Read more about Kristy’s connection to the watershed and her journey in conservation in our interview below.
FOSC: What is your connection to the Sausal Creek Watershed?
Kristy: When I moved to Oakland a couple of years ago, I specifically looked for a place near Dimond Park and Dimond Canyon. Like many folks, I have to live in a city for my job, but I love the outdoors and I knew being by the park and canyon would provide a much needed nature respite from an otherwise very urban lifestyle. I continue to feel lucky and grateful that I live within walking distance and get to visit the park regularly! Prior to moving to the area, I was living in San Diego and was volunteering with the California Native Plant Society doing habitat restoration down there. So when I got up here, I started searching for similar opportunities and came across FOSC. I was elated!
FOSC: What is it that keeps you coming back as a volunteer and what motivated you to join the board?
Kristy: I love seeing the very real impact that we can have improving our urban areas for plants and native wildlife, as well as ourselves. California is such a special place for biodiversity and I love that I'm able to be a part of protecting it for myself, my neighbors, and future generations. When I get to see the native plants we started from seed in the nursery in summer planted at one of our restoration sites that winter and then flowering a few months later the following summer–it doesn't get much better than that! I can't wait to start seeing seedling recruits from those plants.

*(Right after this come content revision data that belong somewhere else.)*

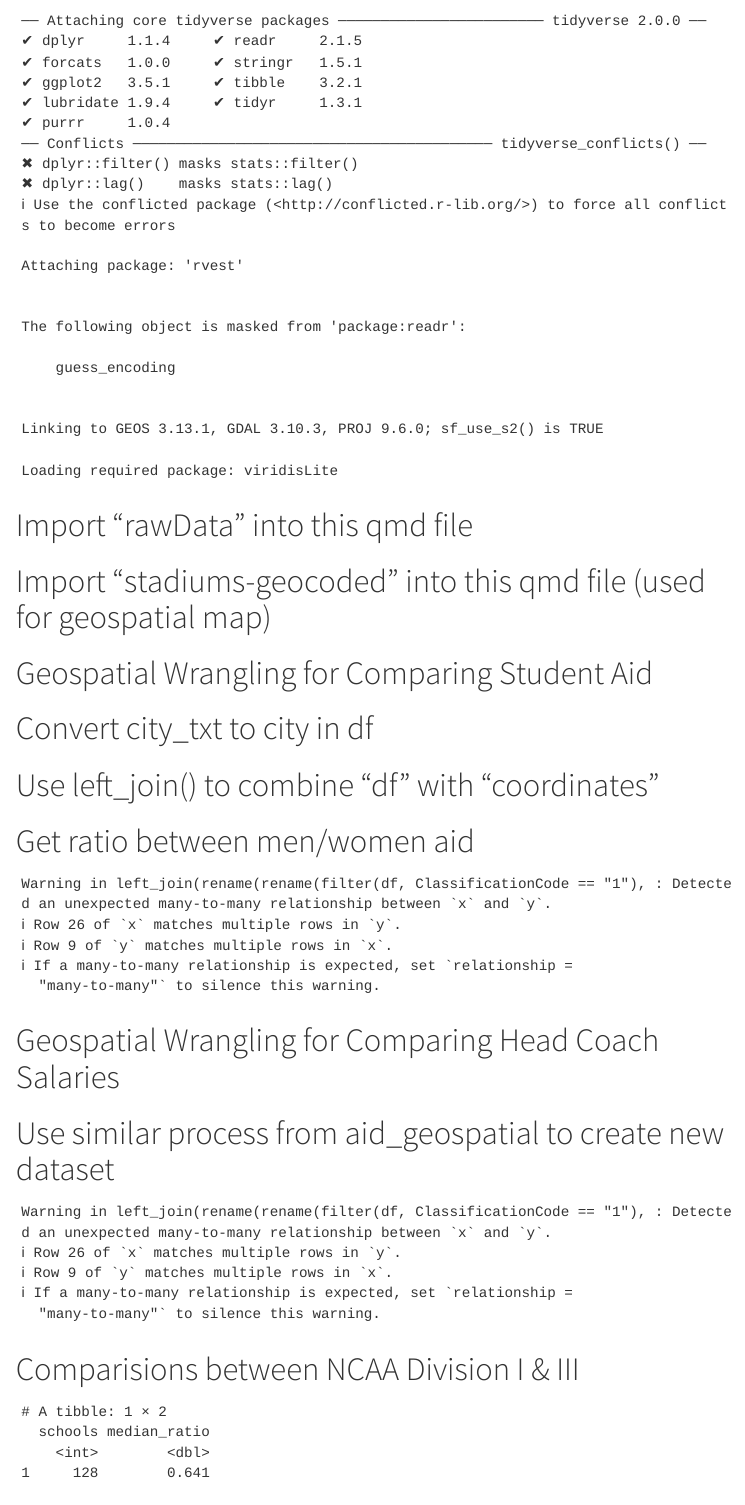
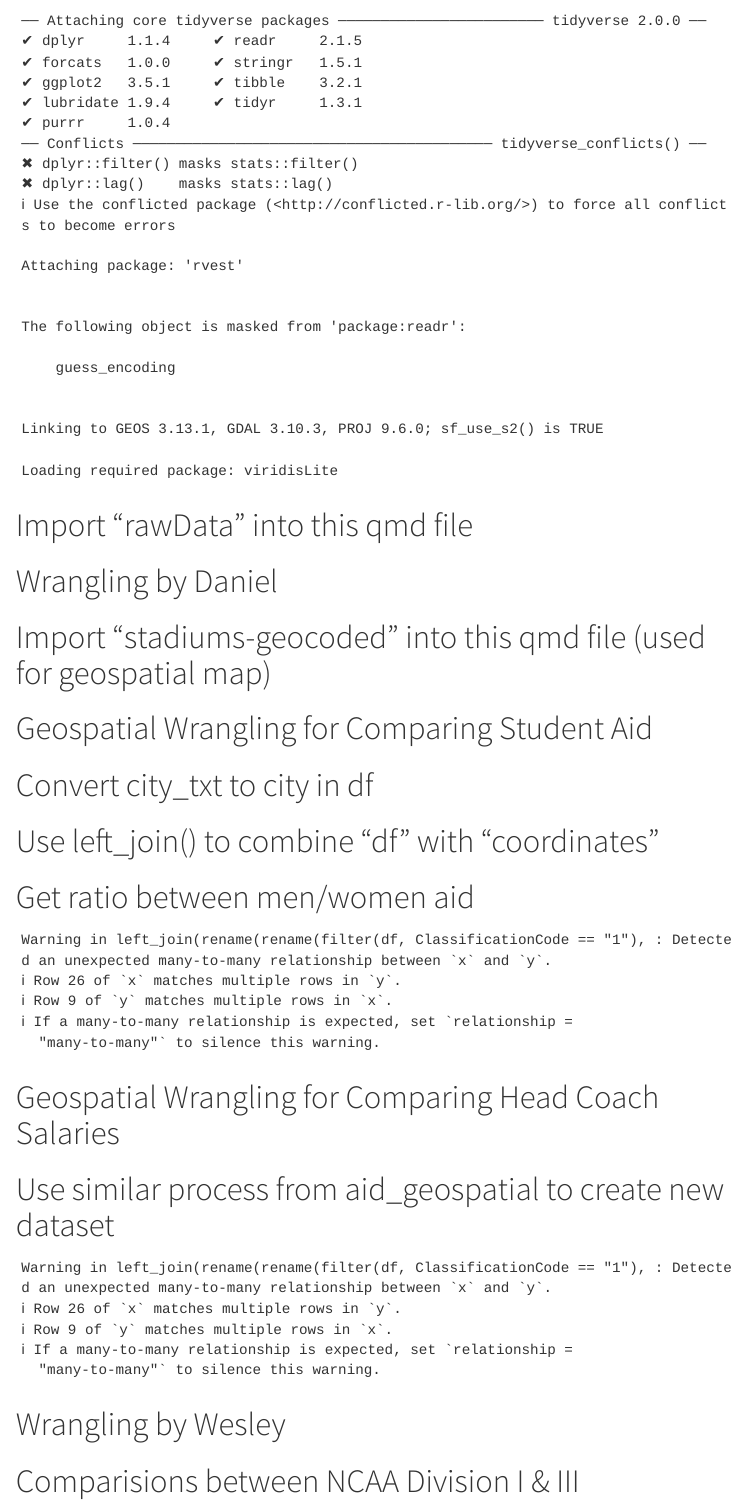
Before and after one commit to acstat231-f26/Blog-Speedy-Sport, a Quarto document (Wrangle.qmd): the page in a window 1100 px wide, from 230 px down. Rendered offline with R 4.5, knitr and Pandoc in place of Quarto, with nearby package versions; menus at the side of the page are left out.

Commit message:
updating names

````diff
--- a/Wrangle.qmd
+++ b/Wrangle.qmd
@@ -26,6 +26,7 @@ library(tidyr)
 dataset <- load("data/rawData.Rdata")
 ```
 
+# Wrangling by Daniel
 # Import "stadiums-geocoded" into this qmd file (used for geospatial map)
 ```{r}
 coordinates <- read.csv("data/stadiums-geocoded.csv")
@@ -112,6 +113,7 @@ HDCOACH_salary_geospatial <- df |>
 ```
 
 
+# Wrangling by Wesley
 # Comparisions between NCAA Division I & III
 
 ```{r}
````
Also changed, not shown: Wrangle.qmd (1 more changed lines).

I'm really excited to join the FOSC board because it's such a great organization run by committed and knowledgeable folks. I know I'll be able to learn from them and am optimistic that I'll be able to contribute to FOSC's continued success in this capacity, as well as continuing with habitat restoration and nursery volunteering.
FOSC: Tell us about your background in conservation. What has steered and sustained your interest in ecology?
Kristy: I really got into plants, ecology, and conservation in college. I worked as a field research technician for several years on different projects, including working with a team surveying vegetation recovery following the eruption of Mt. St. Helens and working with a graduate student studying monkeyflowers in the Sierras. I had planned to become a biology professor, but after finishing my master's work (studying monkeyflowers adapted to serpentine soils), I pivoted and went to law school instead. But I never lost my love of plants and the outdoors, so now I'm a recreational botanist, avid native plant gardener, and all-around complete plant nerd. Being in California, I am always learning about some new native plant to get excited about!
FOSC: Any specific area of focus you’d like to take on as a board member?
Kristy: To start, I'd like to become more familiar with the many different programs FOSC has. I volunteer doing habitat restoration in Dimond Canyon and at the nursery. I've just started volunteering with the pallid manzanita crew and I visited Fern Ravine for the first time last month on a walk with my pup. But FOSC has a lot of projects, and I'm keen to hear more about them. I would like to see if I can help increase our visibility in the area and hopefully attract more volunteers that way. Volunteering is so rewarding, so I would love to share that feeling with more folks.
FOSC: Do you have a favorite trail in the watershed? Why is it special to you?
Kristy: I love Dimond Canyon early in the morning, the sound of birds singing and, especially this year, the creek flowing. One morning about a month ago I saw my first fox along the creek! Thankfully my pup (who was on leash) did not see/smell it before it rushed off into the woods.
FOSC: As a staple in our native plant nursery crew, you've certainly gotten acquainted with many Sausal Creek native plants. Do you have a favorite genus or species? Why do you love it?
Kristy: I'm partial to monkeyflowers given how much time I've spent with them. In particular, the common monkeyflower or Mimulus guttatus (I know taxonomists changed its name, but it will always be Mimulus to me!). I got to plant some in Dimond Canyon this winter and it's flowering this summer! I love that cheery little yellow flower.
By Kate Berlin
July 15, 2023